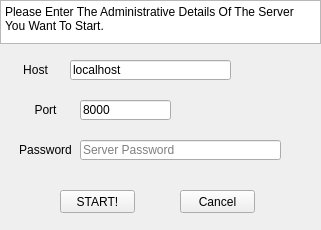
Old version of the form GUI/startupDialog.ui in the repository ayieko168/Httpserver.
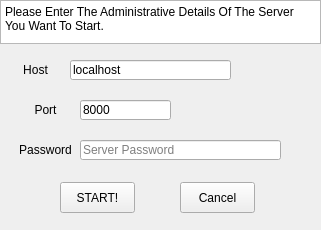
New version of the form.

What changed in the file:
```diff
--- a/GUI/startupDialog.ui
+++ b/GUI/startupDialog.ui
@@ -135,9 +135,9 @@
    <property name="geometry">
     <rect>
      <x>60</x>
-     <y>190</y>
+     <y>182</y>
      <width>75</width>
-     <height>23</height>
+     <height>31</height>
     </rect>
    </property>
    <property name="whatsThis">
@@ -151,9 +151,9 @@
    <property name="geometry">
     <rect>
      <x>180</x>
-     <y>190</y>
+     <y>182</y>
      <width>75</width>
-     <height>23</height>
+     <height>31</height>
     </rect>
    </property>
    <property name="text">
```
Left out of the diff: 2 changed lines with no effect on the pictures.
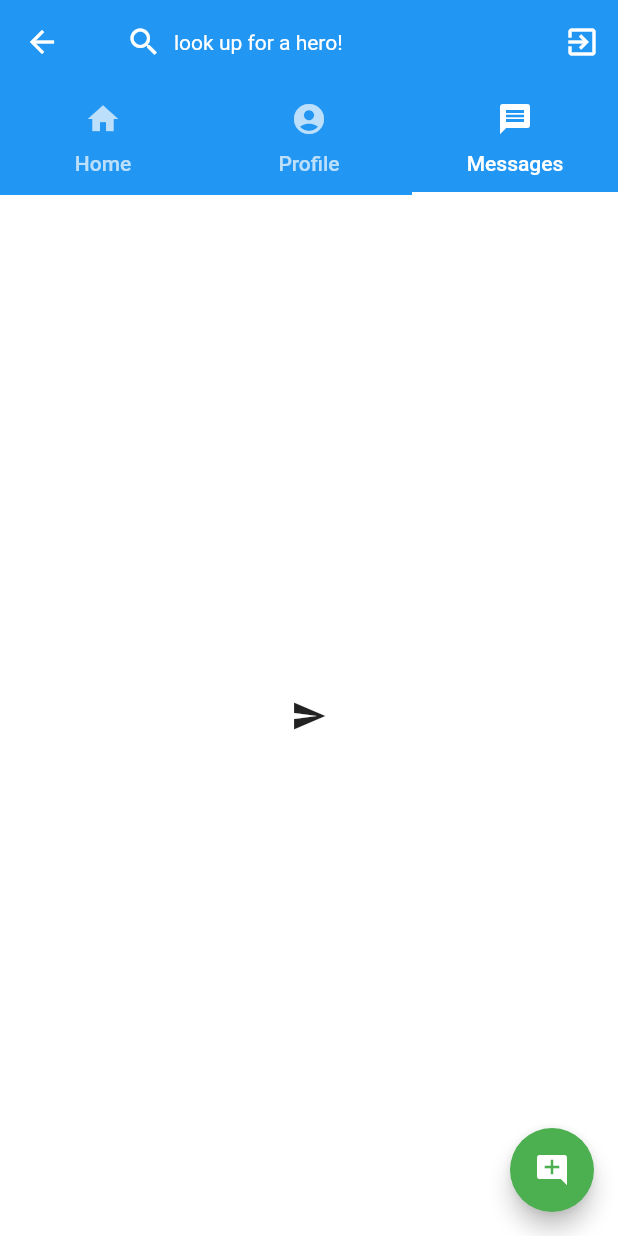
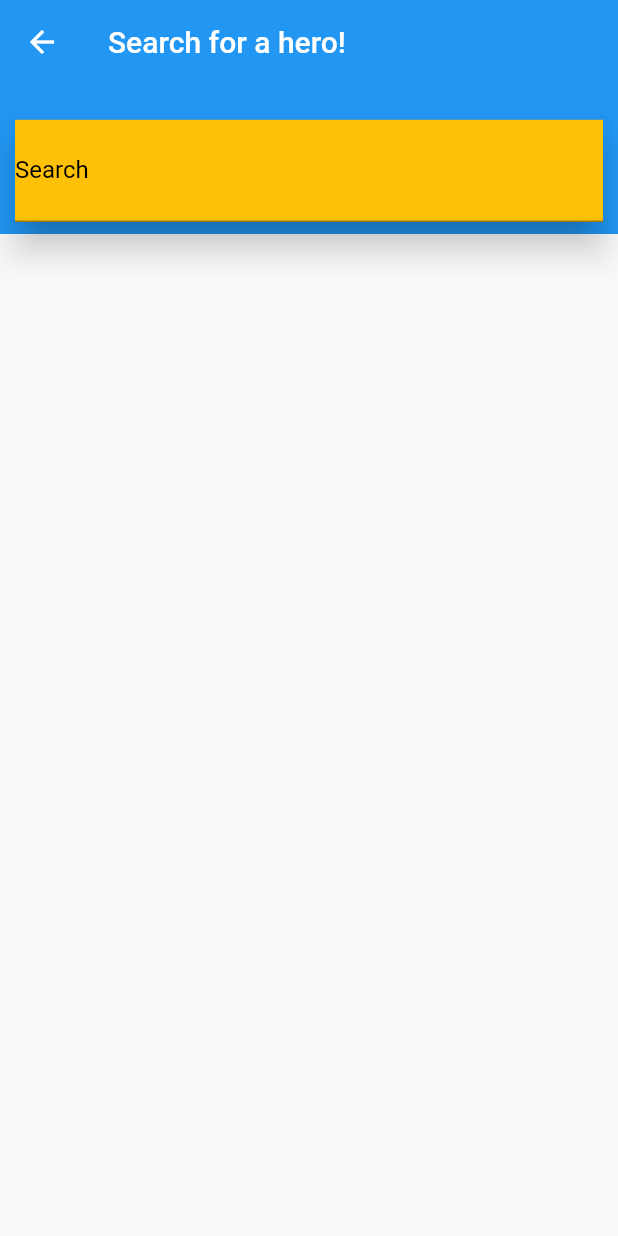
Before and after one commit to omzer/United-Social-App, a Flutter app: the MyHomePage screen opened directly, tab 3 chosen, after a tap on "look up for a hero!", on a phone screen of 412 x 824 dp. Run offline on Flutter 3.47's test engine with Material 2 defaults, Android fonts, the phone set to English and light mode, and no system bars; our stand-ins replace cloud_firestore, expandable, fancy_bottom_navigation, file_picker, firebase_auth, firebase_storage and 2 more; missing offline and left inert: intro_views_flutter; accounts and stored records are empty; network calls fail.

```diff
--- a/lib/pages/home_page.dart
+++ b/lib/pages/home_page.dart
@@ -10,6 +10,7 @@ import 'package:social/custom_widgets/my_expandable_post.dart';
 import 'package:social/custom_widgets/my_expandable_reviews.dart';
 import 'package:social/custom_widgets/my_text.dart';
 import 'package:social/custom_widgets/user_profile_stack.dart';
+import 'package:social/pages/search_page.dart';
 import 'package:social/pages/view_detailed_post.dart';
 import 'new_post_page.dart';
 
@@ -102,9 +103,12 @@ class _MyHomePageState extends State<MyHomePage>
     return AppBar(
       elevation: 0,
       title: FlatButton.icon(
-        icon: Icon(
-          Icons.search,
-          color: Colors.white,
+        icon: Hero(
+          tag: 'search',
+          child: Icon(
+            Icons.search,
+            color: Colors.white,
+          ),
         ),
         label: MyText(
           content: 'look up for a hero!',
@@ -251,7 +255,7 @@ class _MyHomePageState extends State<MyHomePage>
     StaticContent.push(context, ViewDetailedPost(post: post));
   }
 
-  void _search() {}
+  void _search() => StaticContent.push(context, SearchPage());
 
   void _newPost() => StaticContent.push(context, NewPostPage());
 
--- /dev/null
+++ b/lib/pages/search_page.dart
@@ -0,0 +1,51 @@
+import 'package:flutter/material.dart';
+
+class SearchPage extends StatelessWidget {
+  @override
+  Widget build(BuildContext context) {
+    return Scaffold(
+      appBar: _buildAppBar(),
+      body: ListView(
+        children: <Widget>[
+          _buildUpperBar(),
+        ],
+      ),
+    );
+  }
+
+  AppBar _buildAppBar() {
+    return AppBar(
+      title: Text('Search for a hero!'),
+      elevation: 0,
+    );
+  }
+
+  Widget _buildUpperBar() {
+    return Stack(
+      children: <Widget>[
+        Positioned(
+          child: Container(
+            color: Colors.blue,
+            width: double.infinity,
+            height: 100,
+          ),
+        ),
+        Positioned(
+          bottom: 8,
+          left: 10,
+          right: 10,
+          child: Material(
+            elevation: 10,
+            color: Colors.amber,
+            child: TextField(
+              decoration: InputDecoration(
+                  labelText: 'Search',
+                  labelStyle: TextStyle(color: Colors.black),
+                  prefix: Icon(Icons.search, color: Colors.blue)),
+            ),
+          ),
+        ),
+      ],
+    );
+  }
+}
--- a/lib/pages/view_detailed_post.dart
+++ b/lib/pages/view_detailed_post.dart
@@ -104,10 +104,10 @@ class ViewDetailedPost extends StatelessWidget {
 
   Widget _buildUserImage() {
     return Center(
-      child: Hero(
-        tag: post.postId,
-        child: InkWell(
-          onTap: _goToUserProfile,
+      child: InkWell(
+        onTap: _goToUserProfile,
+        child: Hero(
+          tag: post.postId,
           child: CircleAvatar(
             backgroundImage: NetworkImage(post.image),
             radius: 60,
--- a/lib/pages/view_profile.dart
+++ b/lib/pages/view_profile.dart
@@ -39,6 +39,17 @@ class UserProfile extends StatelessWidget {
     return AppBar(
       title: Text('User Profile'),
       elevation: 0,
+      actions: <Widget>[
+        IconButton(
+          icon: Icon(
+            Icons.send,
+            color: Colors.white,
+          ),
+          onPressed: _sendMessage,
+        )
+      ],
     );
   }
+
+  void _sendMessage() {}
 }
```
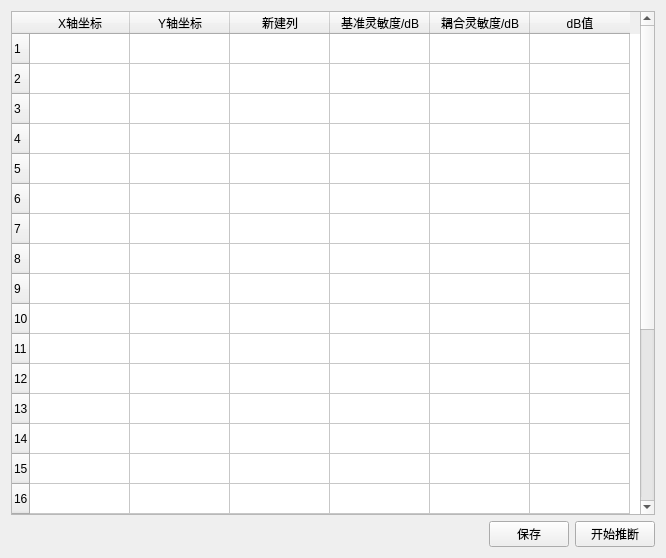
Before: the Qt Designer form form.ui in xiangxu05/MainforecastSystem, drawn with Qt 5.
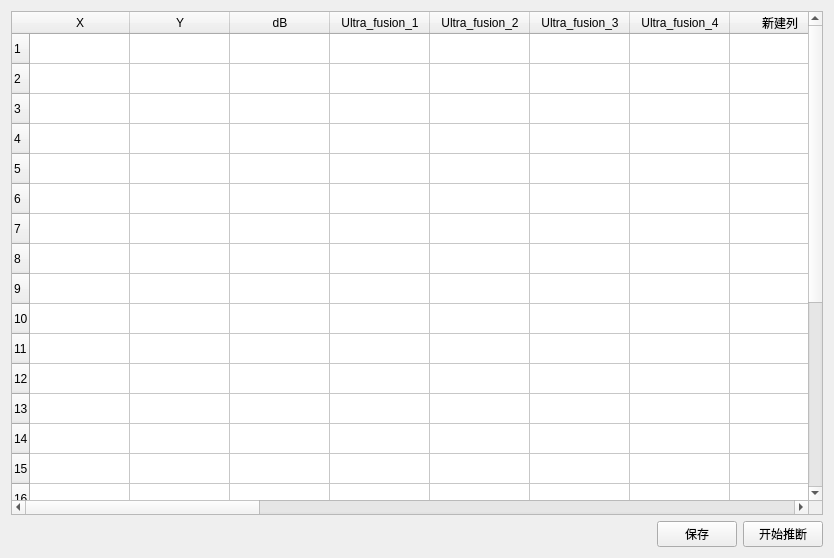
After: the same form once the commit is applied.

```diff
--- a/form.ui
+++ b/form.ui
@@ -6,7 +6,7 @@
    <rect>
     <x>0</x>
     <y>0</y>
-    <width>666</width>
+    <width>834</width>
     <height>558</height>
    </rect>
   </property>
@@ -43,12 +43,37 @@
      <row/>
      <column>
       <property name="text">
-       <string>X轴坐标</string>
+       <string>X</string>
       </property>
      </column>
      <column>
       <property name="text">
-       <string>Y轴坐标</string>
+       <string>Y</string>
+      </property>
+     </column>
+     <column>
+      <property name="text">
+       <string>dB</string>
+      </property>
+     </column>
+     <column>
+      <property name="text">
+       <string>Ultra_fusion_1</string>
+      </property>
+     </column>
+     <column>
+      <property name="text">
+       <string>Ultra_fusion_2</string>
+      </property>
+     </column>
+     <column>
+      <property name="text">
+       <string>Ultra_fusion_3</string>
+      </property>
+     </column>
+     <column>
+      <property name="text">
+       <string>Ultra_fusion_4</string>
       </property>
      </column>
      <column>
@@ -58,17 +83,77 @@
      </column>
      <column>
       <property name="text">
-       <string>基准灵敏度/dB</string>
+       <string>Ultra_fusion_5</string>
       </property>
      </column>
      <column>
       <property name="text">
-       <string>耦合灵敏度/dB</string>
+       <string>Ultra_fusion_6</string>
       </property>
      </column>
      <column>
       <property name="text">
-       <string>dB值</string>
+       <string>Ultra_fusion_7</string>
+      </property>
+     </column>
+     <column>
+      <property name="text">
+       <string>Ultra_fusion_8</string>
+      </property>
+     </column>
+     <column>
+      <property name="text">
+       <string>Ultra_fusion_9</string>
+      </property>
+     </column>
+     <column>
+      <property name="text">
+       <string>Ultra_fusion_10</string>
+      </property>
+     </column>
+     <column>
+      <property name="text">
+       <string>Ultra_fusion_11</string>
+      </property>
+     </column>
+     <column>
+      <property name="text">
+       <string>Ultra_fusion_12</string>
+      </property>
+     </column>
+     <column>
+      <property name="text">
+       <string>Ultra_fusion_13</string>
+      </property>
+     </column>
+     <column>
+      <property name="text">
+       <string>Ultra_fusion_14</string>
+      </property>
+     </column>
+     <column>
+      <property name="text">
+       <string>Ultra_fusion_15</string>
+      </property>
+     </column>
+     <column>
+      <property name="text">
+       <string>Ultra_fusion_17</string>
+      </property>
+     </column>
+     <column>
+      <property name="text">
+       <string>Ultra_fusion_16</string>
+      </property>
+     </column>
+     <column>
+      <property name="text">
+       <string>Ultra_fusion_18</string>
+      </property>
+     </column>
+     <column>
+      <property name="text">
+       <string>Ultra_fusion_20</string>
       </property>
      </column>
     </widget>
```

☆ ☆ ☆

== How to complete this task ==
Check each line above for the word "Colors" and copy every line that has it.

== Solved exercise ==
-          color: Colors.white,
+            color: Colors.white,
+            color: Colors.blue,
+            color: Colors.amber,
+                  labelStyle: TextStyle(color: Colors.black),
+                  prefix: Icon(Icons.search, color: Colors.blue)),
+            color: Colors.white,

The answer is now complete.